_Exercise:_ Of the lines below, write out exactly those from the line with "sc-payment --> sc-tag" through the line with "sc-payment --> sc-skeleton", both included, and skip the rest.
======== Data extract ========
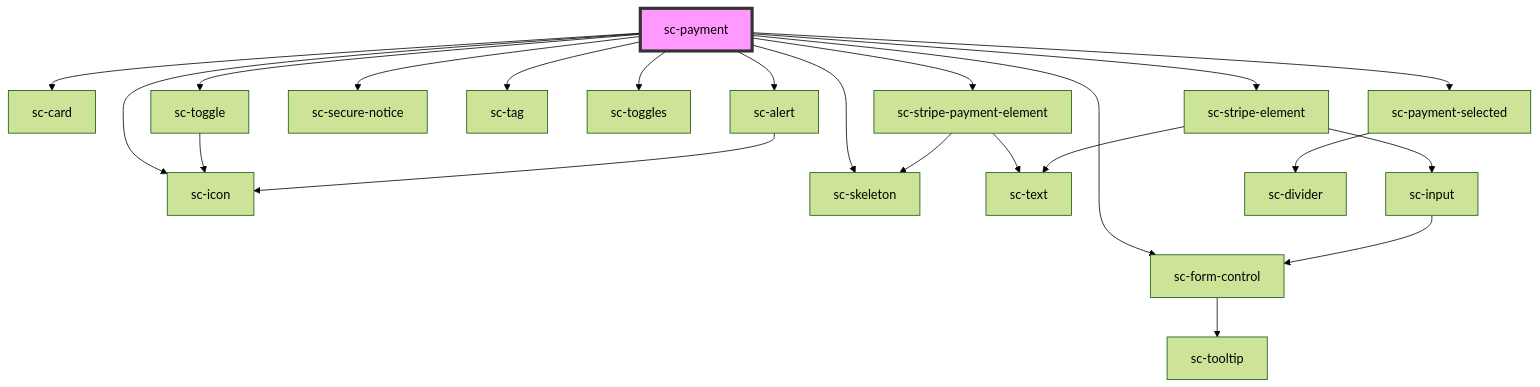
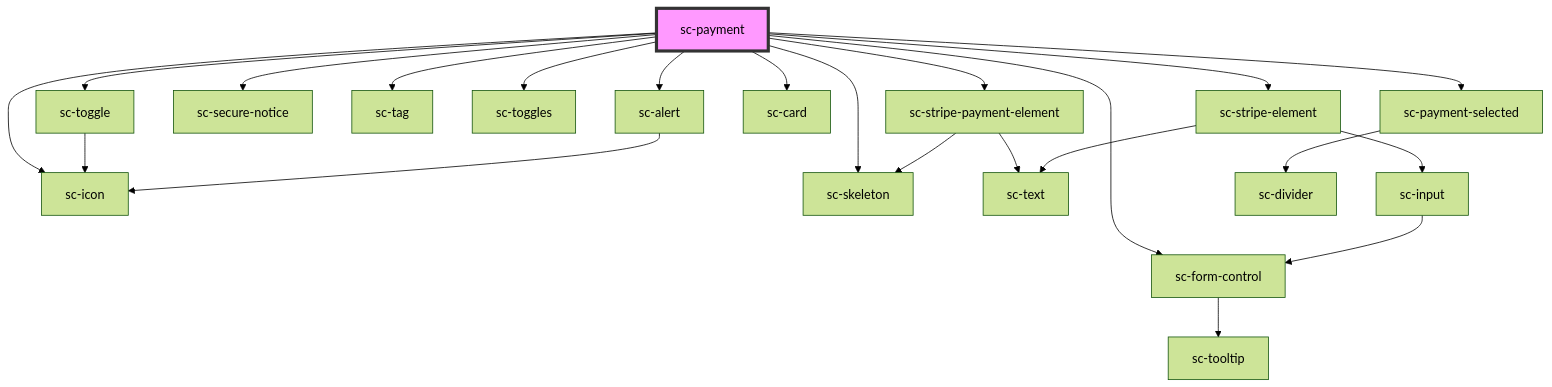
One commit to surecart/surecart-wp-plugin changed the diagram in packages/components/src/components/controllers/checkout-form/payment/readme.md. Above: the diagram before and after it, drawn with Mermaid (forest theme). The commit also changed other lines of this file and 22 other files, not shown here.

````diff
--- a/packages/components/src/components/controllers/checkout-form/payment/readme.md
+++ b/packages/components/src/components/controllers/checkout-form/payment/readme.md
@@ -54,25 +53,25 @@
 ```mermaid
 graph TD;
-  sc-payment --> sc-card
   sc-payment --> sc-stripe-payment-element
   sc-payment --> sc-stripe-element
   sc-payment --> sc-secure-notice
   sc-payment --> sc-tag
   sc-payment --> sc-form-control
   sc-payment --> sc-toggles
   sc-payment --> sc-toggle
   sc-payment --> sc-icon
+  sc-payment --> sc-card
   sc-payment --> sc-payment-selected
   sc-payment --> sc-skeleton
   sc-payment --> sc-alert
   sc-stripe-payment-element --> sc-text
   sc-stripe-payment-element --> sc-skeleton
   sc-stripe-element --> sc-input
   sc-stripe-element --> sc-text
   sc-input --> sc-form-control
   sc-form-control --> sc-tooltip
   sc-toggle --> sc-icon
   sc-payment-selected --> sc-divider
   sc-alert --> sc-icon
   style sc-payment fill:#f9f,stroke:#333,stroke-width:4px
 ```
````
========
_Written reply:_
   sc-payment --> sc-tag
   sc-payment --> sc-form-control
   sc-payment --> sc-toggles
   sc-payment --> sc-toggle
   sc-payment --> sc-icon
+  sc-payment --> sc-card
   sc-payment --> sc-payment-selected
   sc-payment --> sc-skeleton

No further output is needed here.